But there was another part of Fulbright's legacy that Kerry and other congressional Democrats should also remember, one that Kerry should avoid and a role that will be tempting as the president's opponents intensify their attacks.
This was Fulbright in 1964, the loyal partisan who put aside his deep reservations about American involvement in Vietnam to help Johnson push the Gulf of Tonkin Resolution through the Senate in August.
The Gulf of Tonkin Resolution was a critical step in the escalation of the Vietnam conflict. The resolution granted Johnson broad authority to take military action if necessary; Johnson compared it to "grandma's nightshirt" because it covered everything.
Fulbright had been extremely critical in 1964 about American foreign policy. In a famous speech on March 25, he called on Americans to consider "unthinkable things" and rethink what were seen as "self-evident truths" about the Soviet Union, China and other parts of the country. "We are clinging to old myths in the face of new realities," he said.
During these months, there were many Democrats such as Sen. Frank Church of Idaho on the left and Sen. Richard Russell of Georgia on the right who were telling the president in private that war in Vietnam would be a huge mistake: a military operation that could bog down American troops for years and a war that was not essential to containing the Soviet Union and China.
The conservative Southern Democrat Sen. George Smathers of Florida told Johnson that he could not find almost any colleague in Congress who thought "we ought to fight a war in that area of the world."
Johnson met with Fulbright and asked him to support the resolution regardless of his concerns. He assured Fulbright that he would not misuse the authority and argued that responding to the alleged attacks on U.S. ships was essential for the upcoming election. Republican Barry Goldwater was attacking the administration, saying it was lying to the public about its intentions to increase the American role in Vietnam and also being too timid to use the force that was necessary to win.
Fulbright agreed to support Johnson. On the floor, many senators were very dubious about granting this extension of power. They worried that it would be misused and feared the possibility of war.

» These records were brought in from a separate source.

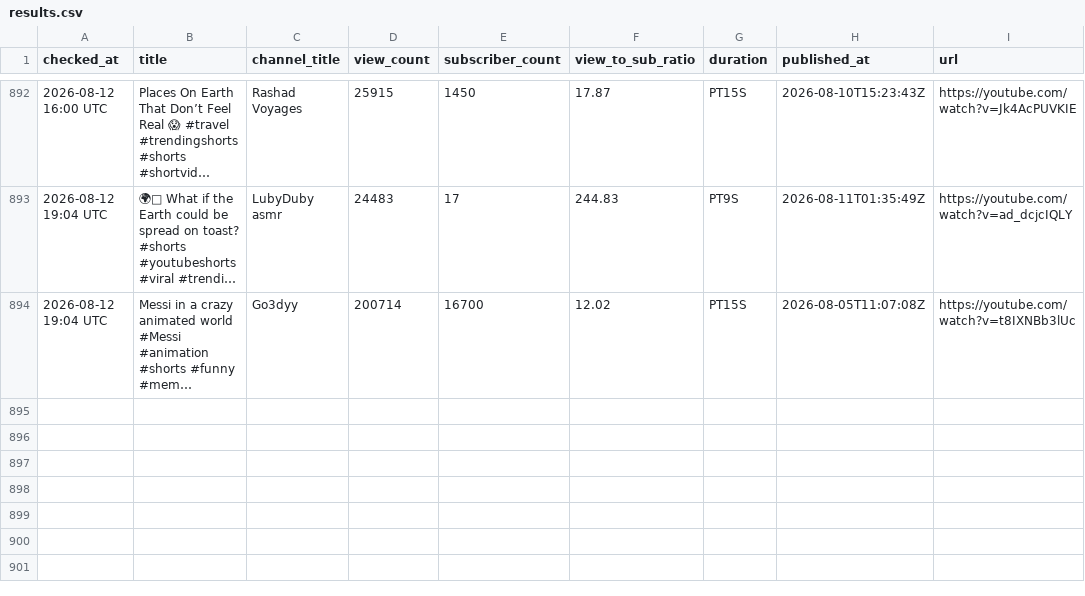
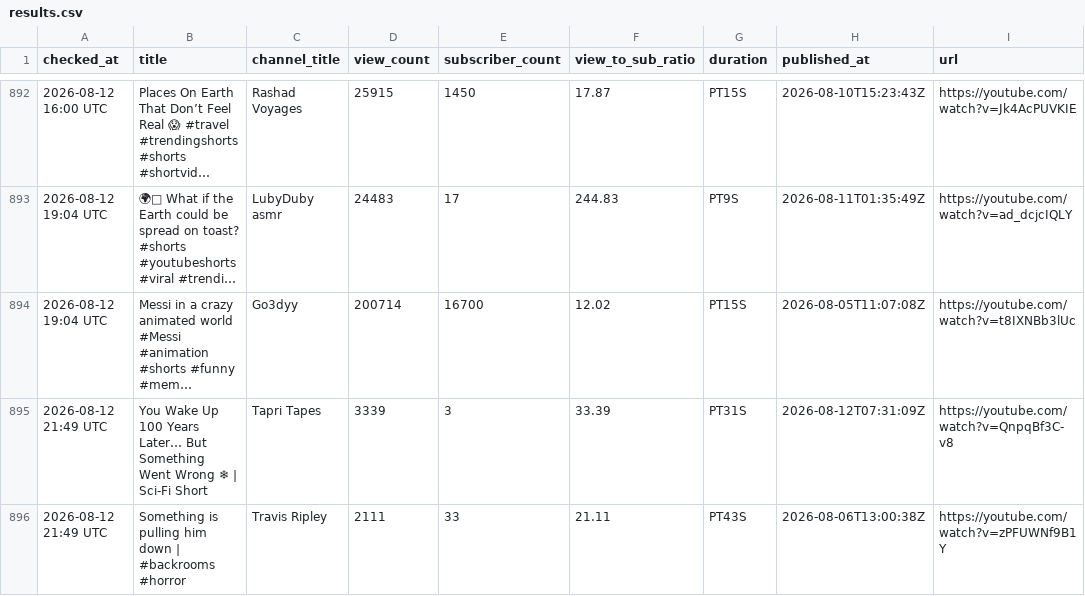
Before and after one commit to raccoon11010/viral-tracker, a CSV file: results.csv, drawn as a sheet; only a part is shown, gaps mark what is left out; long unchanged cells end in …; the diff names each change by its address in the sheet, - before the commit and + after, or states it on an @@ line.

Commit message:
update results Wed Aug 12 21:49:41 UTC 2026

```diff
--- a/results.csv
+++ b/results.csv
+row 895: 2026-08-12 21:49 UTC | You Wake Up 100 Years Later… But Something Went Wrong ❄ | Sci-Fi Short | Tapri Tapes | 3339 | 3 | 33.39 | PT31S | 2026-08-12T07:31:09Z | https://youtube.com/watch?v=QnpqBf3C-v8
+row 896: 2026-08-12 21:49 UTC | Something is pulling him down | #backrooms #horror | Travis Ripley | 2111 | 33 | 21.11 | PT43S | 2026-08-06T13:00:38Z | https://youtube.com/watch?v=zPFUWNf9B1Y
```
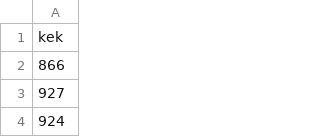
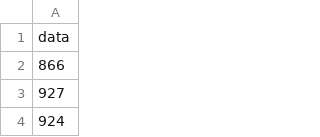
Before and after one commit to Daniel-ND/biometrics_Lab1, a CSV file: 4_f_1.csv, drawn as a sheet; only a part is shown.

Commit message:
Update 4_f_1.csv

```diff
--- a/4_f_1.csv
+++ b/4_f_1.csv
@@ -1,2 +1,2 @@
-kek
+data
 866
```
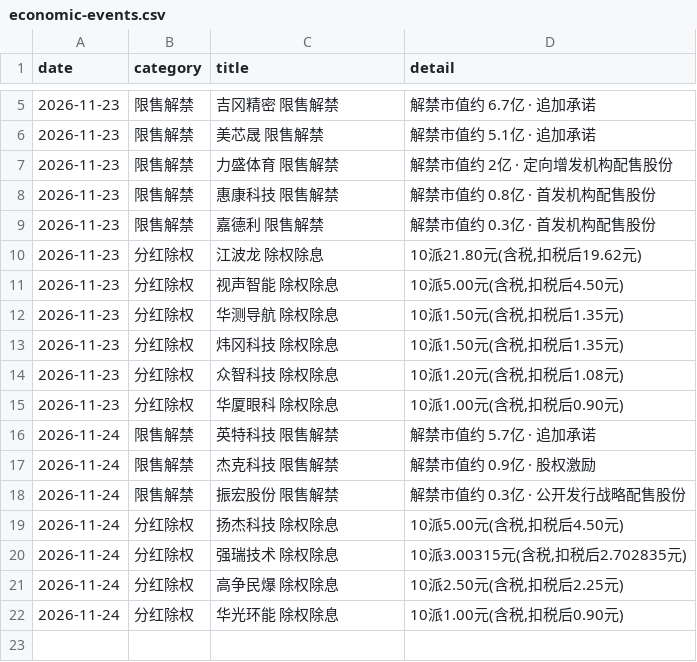
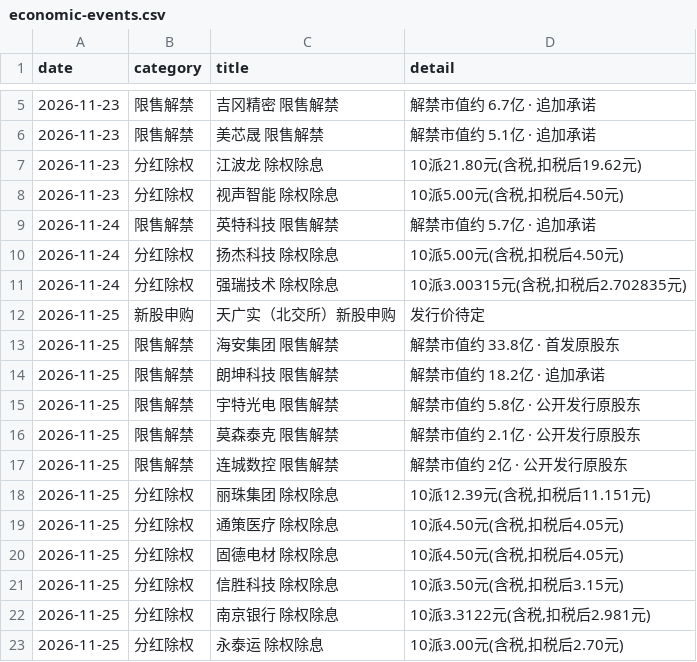
Before and after one commit to hainan5/invest-tracker, a CSV file: public/data/macro/economic-events.csv, drawn as a sheet; only a part is shown, gaps mark what is left out.

```diff
--- a/public/data/macro/economic-events.csv
+++ b/public/data/macro/economic-events.csv
@@ -6,17 +6,18 @@ date,category,title,detail
 2026-11-23,限售解禁,美芯晟 限售解禁,解禁市值约 5.1亿 · 追加承诺
-2026-11-23,限售解禁,力盛体育 限售解禁,解禁市值约 2亿 · 定向增发机构配售股份
-2026-11-23,限售解禁,惠康科技 限售解禁,解禁市值约 0.8亿 · 首发机构配售股份
-2026-11-23,限售解禁,嘉德利 限售解禁,解禁市值约 0.3亿 · 首发机构配售股份
 2026-11-23,分红除权,江波龙 除权除息,"10派21.80元(含税,扣税后19.62元)"
 2026-11-23,分红除权,视声智能 除权除息,"10派5.00元(含税,扣税后4.50元)"
-2026-11-23,分红除权,华测导航 除权除息,"10派1.50元(含税,扣税后1.35元)"
-2026-11-23,分红除权,炜冈科技 除权除息,"10派1.50元(含税,扣税后1.35元)"
-2026-11-23,分红除权,众智科技 除权除息,"10派1.20元(含税,扣税后1.08元)"
-2026-11-23,分红除权,华厦眼科 除权除息,"10派1.00元(含税,扣税后0.90元)"
 2026-11-24,限售解禁,英特科技 限售解禁,解禁市值约 5.7亿 · 追加承诺
-2026-11-24,限售解禁,杰克科技 限售解禁,解禁市值约 0.9亿 · 股权激励
-2026-11-24,限售解禁,振宏股份 限售解禁,解禁市值约 0.3亿 · 公开发行战略配售股份
 2026-11-24,分红除权,扬杰科技 除权除息,"10派5.00元(含税,扣税后4.50元)"
 2026-11-24,分红除权,强瑞技术 除权除息,"10派3.00315元(含税,扣税后2.702835元)"
-2026-11-24,分红除权,高争民爆 除权除息,"10派2.50元(含税,扣税后2.25元)"
-2026-11-24,分红除权,华光环能 除权除息,"10派1.00元(含税,扣税后0.90元)"
+2026-11-25,新股申购,天广实（北交所）新股申购,发行价待定
+2026-11-25,限售解禁,海安集团 限售解禁,解禁市值约 33.8亿 · 首发原股东
+2026-11-25,限售解禁,朗坤科技 限售解禁,解禁市值约 18.2亿 · 追加承诺
+2026-11-25,限售解禁,宇特光电 限售解禁,解禁市值约 5.8亿 · 公开发行原股东
+2026-11-25,限售解禁,莫森泰克 限售解禁,解禁市值约 2.1亿 · 公开发行原股东
+2026-11-25,限售解禁,连城数控 限售解禁,解禁市值约 2亿 · 公开发行原股东
+2026-11-25,分红除权,丽珠集团 除权除息,"10派12.39元(含税,扣税后11.151元)"
+2026-11-25,分红除权,通策医疗 除权除息,"10派4.50元(含税,扣税后4.05元)"
+2026-11-25,分红除权,固德电材 除权除息,"10派4.50元(含税,扣税后4.05元)"
+2026-11-25,分红除权,信胜科技 除权除息,"10派3.50元(含税,扣税后3.15元)"
+2026-11-25,分红除权,南京银行 除权除息,"10派3.3122元(含税,扣税后2.981元)"
+2026-11-25,分红除权,永泰运 除权除息,"10派3.00元(含税,扣税后2.70元)"
```
Also changed, not shown: public/data/commodities/crude-oil.csv.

Fulbright assured them that the president would approach Congress if he wanted to increase U.S. involvement in Vietnam and that, most importantly, this was needed to give Democrats cover from Republican attacks that Johnson and the party were weak on defense. Goldwater, he said, would undoubtedly bring the nation into war, so everything possible had to be done to stop him.
The arguments were convincing. The Gulf of Tonkin resolution passed with only two dissenters.
Fulbright would forever regret his decision, later admitting that political considerations led him to the wrong path. In a best-selling book published in 1966, Fulbright would explain the "mistake" that he and his colleagues in Congress made.
In dealing with Afghanistan, Kerry and his fellow congressional Democrats must act more like the Fulbright of 1966 than of 1964. This does not mean they should oppose or support military force, but they must not refrain from asking hard-hitting questions.
As Democrats start to think more about 2010 and 2012, and the political pressures intensify to prove that they are tough on defense, congressional Democrats must maintain the role of the watchdog, questioning and interrogating a White House that is under the control of their own party.
Kerry has often shown a proclivity toward making decisions based on political calculations, and he has been extremely loyal to Obama throughout the 2008 campaign. Now his role has changed and the costs of blind loyalty are rising. Democrats must keep Obama's feet to the fire and do everything possible to make certain that Congress does not give a blank check to the White House to wage a bigger war.
The opinions expressed in this commentary are solely those of Julian Zelizer.